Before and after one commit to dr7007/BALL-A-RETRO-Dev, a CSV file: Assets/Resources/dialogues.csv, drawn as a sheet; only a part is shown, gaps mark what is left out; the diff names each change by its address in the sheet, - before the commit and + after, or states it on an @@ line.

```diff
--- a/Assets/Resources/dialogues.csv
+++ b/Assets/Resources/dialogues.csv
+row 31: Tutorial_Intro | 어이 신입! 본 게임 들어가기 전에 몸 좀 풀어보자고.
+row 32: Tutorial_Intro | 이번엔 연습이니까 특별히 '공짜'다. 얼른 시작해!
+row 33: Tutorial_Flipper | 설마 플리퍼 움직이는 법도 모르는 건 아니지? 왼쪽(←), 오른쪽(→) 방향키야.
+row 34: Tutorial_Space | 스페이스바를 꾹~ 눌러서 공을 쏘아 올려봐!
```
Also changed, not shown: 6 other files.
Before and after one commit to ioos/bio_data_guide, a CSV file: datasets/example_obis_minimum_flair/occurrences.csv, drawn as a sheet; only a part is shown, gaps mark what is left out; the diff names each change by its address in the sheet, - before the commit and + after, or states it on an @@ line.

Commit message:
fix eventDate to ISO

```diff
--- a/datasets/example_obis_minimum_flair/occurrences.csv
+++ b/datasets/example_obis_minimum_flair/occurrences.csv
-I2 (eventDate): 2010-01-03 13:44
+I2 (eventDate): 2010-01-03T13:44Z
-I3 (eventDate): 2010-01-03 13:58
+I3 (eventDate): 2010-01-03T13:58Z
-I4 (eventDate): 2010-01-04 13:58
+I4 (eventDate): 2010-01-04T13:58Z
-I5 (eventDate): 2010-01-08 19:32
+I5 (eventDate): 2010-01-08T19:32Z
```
________________________________________
Exercise brief
Line count for the word "after": please state how many lines of the records above contain it, and nothing else.

Response area
2